If Beale Street Could Talk (2018)
★★★★ / ★★★★
Make no mistake: “If Beale Street Could Talk” is a love story. But not simply under a romantic definition. Although the plot revolves around Tish (KiKi Layne) and Fonny (Stephan James) hoping to be reunited following the latter being falsely accused of rape and sent to jail, its true center is the love shared among family. It is amazing and so refreshing that less than fifteen minutes into the picture, director Barry Jenkins, who also penned James Baldwin’s novel of the same name onto screen, is able to establish the Rivers family bond with convincing puissance. And throughout the film the father (Colman Domingo), the mother (Regina King), the elder sister (Teyonah Parris), and Tish herself show what they are willing to do and sacrifice in order to bring home the newest member of their family. You see, prior to the wrongful arrest, Tish and Fonny are expected to be married.
An elegant drama down to its marrow, from the way it looks to how expected trappings are introduced only to be circumvented last minute, the film is an exercise of creating an experience that can be felt long after the movie is over. Particularly intriguing is that every supporting character, no matter how small, is memorable.
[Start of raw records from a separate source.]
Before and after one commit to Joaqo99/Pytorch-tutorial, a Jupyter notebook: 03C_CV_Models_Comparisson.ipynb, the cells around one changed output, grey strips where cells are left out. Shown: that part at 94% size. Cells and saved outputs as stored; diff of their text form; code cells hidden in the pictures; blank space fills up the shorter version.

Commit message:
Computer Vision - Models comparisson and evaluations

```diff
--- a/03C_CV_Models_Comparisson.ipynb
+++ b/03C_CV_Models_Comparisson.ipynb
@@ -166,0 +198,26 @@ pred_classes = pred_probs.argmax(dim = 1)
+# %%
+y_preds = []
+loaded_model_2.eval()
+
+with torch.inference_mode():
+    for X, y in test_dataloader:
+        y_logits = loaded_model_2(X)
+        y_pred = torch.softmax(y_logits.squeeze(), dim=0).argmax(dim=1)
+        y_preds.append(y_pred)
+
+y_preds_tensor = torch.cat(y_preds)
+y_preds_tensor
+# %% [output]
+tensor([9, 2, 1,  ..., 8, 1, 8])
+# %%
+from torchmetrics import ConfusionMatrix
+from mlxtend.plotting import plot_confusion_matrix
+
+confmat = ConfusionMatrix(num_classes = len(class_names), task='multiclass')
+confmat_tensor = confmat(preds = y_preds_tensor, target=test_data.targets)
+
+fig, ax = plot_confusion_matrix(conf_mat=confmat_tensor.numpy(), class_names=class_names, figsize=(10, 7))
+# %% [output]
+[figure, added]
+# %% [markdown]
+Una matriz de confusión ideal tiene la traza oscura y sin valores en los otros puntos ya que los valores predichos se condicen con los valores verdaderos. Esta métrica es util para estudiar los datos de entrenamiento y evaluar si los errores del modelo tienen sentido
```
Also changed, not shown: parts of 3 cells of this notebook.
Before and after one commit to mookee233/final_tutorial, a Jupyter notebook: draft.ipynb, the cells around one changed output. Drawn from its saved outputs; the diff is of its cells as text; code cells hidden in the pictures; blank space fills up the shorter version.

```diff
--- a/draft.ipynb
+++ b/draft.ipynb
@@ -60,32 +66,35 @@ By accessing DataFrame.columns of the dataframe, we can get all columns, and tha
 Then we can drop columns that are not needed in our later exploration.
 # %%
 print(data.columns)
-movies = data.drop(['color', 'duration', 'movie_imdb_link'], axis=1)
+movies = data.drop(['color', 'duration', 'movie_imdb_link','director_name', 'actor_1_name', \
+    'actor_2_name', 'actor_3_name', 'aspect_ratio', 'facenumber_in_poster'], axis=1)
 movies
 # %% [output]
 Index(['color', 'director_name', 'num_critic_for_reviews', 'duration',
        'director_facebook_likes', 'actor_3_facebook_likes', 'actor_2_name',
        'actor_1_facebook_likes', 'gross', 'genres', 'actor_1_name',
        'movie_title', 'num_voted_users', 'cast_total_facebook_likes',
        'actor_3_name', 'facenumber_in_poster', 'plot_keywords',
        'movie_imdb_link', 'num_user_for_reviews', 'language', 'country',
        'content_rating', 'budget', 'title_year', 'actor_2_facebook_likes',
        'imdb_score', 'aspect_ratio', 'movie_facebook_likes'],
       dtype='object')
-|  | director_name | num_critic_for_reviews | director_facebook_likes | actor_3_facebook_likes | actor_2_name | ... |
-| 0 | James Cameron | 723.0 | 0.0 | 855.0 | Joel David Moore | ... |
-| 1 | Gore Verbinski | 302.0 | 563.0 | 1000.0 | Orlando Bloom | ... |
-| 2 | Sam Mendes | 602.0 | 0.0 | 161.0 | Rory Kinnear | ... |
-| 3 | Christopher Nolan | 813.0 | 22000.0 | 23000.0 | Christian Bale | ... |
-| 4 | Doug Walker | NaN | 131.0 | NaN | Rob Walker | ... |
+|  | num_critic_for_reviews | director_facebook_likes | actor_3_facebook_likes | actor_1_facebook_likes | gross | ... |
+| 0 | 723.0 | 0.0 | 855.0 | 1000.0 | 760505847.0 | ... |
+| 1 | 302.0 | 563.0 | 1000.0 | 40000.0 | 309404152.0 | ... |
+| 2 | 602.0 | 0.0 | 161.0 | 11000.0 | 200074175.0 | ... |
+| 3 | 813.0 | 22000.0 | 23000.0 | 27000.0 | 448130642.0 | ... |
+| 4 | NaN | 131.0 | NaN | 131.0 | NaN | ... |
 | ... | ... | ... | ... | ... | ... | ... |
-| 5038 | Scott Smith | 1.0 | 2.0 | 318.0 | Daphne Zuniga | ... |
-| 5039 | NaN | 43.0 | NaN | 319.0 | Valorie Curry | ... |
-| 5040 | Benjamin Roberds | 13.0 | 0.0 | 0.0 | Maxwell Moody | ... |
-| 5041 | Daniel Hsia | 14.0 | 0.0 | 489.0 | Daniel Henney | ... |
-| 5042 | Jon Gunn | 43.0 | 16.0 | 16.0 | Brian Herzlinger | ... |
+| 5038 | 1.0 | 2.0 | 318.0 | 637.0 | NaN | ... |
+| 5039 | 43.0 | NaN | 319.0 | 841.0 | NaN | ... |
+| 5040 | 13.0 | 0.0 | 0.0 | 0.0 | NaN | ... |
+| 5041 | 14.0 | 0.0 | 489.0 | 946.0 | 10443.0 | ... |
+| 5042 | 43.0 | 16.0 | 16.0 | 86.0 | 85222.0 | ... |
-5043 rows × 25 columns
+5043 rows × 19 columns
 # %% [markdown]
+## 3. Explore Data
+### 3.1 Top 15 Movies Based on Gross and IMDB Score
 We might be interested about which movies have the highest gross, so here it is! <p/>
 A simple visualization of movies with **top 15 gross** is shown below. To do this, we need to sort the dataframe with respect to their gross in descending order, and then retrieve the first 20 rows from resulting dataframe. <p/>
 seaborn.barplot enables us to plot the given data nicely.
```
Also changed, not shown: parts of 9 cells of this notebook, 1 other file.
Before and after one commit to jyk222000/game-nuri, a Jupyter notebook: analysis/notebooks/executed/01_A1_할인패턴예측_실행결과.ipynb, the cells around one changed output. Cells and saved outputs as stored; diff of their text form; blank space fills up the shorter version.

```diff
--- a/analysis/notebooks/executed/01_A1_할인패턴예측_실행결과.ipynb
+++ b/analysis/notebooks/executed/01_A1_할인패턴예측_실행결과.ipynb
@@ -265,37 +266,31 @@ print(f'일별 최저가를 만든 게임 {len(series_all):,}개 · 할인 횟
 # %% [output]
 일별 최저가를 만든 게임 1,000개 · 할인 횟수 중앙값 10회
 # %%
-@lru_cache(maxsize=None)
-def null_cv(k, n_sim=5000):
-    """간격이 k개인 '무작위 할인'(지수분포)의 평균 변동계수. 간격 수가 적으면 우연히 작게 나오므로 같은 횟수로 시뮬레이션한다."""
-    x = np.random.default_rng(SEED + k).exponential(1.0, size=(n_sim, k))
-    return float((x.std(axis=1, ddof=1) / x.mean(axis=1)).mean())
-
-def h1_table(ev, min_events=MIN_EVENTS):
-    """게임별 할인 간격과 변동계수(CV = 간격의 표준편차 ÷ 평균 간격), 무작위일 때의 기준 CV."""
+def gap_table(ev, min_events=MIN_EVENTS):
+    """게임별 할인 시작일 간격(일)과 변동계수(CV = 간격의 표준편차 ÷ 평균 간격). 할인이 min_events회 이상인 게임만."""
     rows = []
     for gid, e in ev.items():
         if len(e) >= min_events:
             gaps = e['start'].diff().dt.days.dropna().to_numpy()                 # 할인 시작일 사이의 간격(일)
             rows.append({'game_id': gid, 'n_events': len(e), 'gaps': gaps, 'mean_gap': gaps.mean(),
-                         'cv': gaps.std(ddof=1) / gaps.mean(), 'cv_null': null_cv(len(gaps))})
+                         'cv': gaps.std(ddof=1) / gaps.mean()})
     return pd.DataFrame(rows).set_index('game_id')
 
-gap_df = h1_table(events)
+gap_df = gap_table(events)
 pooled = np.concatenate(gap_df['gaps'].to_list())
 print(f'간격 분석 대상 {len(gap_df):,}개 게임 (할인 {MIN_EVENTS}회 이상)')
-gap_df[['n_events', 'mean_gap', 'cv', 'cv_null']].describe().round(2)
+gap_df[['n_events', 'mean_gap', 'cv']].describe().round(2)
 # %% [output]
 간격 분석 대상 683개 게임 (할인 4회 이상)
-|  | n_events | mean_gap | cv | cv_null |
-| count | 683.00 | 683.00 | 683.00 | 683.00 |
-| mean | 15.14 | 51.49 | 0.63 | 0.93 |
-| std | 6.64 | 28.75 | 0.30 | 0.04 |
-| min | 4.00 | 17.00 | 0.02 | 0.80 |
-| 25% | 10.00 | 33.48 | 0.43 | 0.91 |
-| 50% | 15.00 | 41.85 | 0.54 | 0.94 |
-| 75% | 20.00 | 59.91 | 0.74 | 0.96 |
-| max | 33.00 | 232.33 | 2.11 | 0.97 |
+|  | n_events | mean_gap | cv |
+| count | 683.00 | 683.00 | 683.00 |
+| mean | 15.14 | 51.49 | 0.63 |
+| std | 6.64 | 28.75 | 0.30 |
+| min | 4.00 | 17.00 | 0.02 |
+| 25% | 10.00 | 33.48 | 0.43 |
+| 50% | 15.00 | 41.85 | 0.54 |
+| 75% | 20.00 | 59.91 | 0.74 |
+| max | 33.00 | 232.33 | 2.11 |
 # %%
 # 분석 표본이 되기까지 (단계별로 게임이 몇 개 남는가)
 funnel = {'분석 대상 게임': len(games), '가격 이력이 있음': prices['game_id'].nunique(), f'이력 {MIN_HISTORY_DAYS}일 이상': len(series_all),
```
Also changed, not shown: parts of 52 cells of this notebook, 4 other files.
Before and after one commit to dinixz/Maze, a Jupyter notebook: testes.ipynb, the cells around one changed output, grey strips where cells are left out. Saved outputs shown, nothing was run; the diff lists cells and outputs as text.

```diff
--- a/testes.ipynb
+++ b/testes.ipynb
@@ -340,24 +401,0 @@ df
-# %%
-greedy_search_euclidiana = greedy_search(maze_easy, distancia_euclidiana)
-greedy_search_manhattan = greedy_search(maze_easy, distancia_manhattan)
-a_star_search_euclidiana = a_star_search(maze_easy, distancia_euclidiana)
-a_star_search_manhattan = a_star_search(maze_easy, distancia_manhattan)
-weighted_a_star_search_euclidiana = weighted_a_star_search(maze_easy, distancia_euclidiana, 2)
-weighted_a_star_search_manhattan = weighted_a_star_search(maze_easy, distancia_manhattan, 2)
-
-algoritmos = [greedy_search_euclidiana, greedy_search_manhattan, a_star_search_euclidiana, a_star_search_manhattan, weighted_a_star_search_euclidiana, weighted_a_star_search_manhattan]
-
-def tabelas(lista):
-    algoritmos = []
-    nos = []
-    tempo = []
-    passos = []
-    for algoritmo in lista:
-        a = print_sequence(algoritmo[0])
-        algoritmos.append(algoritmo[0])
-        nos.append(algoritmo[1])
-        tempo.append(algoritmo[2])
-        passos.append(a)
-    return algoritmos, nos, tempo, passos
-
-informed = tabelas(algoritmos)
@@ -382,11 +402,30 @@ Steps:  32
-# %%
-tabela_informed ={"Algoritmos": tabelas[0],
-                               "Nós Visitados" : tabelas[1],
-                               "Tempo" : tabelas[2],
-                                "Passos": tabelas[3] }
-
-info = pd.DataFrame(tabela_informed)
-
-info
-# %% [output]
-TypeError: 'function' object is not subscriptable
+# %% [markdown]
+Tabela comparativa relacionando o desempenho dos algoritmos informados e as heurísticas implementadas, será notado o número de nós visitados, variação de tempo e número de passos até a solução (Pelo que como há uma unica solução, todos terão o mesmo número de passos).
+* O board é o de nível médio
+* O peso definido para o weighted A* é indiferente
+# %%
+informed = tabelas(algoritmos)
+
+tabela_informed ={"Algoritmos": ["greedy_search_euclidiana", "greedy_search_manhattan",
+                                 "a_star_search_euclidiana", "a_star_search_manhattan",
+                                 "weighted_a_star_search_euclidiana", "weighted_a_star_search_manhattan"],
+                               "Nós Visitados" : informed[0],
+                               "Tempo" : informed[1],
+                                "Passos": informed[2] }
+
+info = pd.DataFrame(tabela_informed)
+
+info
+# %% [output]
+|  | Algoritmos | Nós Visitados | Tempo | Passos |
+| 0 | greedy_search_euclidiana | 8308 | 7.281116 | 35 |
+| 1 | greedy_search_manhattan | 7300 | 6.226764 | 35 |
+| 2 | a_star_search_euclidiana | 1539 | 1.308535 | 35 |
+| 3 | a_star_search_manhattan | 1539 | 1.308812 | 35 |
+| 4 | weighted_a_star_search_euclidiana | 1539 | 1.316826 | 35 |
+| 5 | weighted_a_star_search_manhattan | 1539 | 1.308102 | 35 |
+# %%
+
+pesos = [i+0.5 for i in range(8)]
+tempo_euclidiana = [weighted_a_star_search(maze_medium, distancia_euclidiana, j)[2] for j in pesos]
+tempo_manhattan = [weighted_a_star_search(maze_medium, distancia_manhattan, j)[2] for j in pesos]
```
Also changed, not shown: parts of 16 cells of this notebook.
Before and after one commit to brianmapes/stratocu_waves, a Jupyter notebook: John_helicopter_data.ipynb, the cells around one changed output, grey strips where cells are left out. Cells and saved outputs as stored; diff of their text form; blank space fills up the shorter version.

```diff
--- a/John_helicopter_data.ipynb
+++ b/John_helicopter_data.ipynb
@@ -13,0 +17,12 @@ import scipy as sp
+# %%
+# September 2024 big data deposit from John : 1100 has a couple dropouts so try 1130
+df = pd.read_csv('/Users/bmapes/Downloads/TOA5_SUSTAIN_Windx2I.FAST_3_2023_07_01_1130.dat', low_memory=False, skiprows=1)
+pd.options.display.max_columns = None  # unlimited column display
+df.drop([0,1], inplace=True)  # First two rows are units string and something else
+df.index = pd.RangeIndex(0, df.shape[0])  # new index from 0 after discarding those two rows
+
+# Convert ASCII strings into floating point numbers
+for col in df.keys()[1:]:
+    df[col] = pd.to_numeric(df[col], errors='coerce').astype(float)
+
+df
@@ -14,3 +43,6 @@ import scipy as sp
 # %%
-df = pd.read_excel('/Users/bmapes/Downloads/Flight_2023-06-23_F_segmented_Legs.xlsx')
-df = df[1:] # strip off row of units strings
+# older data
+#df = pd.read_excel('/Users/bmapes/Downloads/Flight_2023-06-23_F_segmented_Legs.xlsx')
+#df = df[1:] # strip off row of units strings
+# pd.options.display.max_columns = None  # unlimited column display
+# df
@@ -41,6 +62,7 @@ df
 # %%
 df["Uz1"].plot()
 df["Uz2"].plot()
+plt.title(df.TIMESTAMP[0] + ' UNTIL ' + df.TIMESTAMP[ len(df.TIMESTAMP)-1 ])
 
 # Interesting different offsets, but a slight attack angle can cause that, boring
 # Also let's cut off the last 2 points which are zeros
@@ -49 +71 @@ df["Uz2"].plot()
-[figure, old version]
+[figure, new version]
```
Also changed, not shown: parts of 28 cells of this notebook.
An excellent example is Daniel, played in such a haunting way by Brian Tyree Henry, a parolee of three months. He spent two years in prison for a crime he did not commit… but was forced to confess because somehow the corrupt system—one rigged against people of color, particularly African-Americans—trapped him into choosing one bad charge over another worse charge.
This character’s smile and laughter is so big that he brightens up a room without even knowing it. He is like that warm uncle during family gatherings who knows exactly what to say and when. But the moment he recalls his experiences in prison, this man’s trauma is so powerful, his words seep directly into our skin and make their way into the darkest corners of our imagination. He avoids specifics of what happened to him during his imprisonment. And yet it couldn’t be any more clear. It is an extraordinary performance in a film brimming with it. Even Dave Franco as a landlord with less than twenty lines is given time to shine.
I was enraptured with the fact that the drama is never one-dimensional. On the one hand, it is the aforementioned love story. Another angle is the black experience in a country that hates black people, a country that considers them to be worse than animals back in the early 1970s. As a person of color, the work is so vivid and specific that there are details that surprised me. An example is Tish’s experience as a perfume girl in a department store that hires mostly white employees. Via narration, she reveals that she is very much aware that she is, essentially, the token black girl. She tells us, almost directly whispering into our ears, the many type of customers that approach her: white old women, young black men, old white men… Each one is different—whether they choose to touch her, let alone approach her, or even look at her for more than a few seconds. I felt her humiliation, anger, sadness, and even acceptance because that was just the way things were.
The writer-director is not afraid to get up close and personal during the most unexpected moments. This is why the movie works on three fronts: as a family drama, a social drama, and a powerful statement—a current statement—about race, about class, and about a rigged system designed to punish black people and keep them less powerful than their keepers. In the examples I cited above, these are scenes and characters that are not necessary to tell this particular story. We have seen this story before, many times over. However, what makes it special is because of these “unnecessary” elements. They are the flavors of a specific experience and this is why, beyond a shadow of a doubt, “If Beale Street Could Talk” should and will stand the test of time.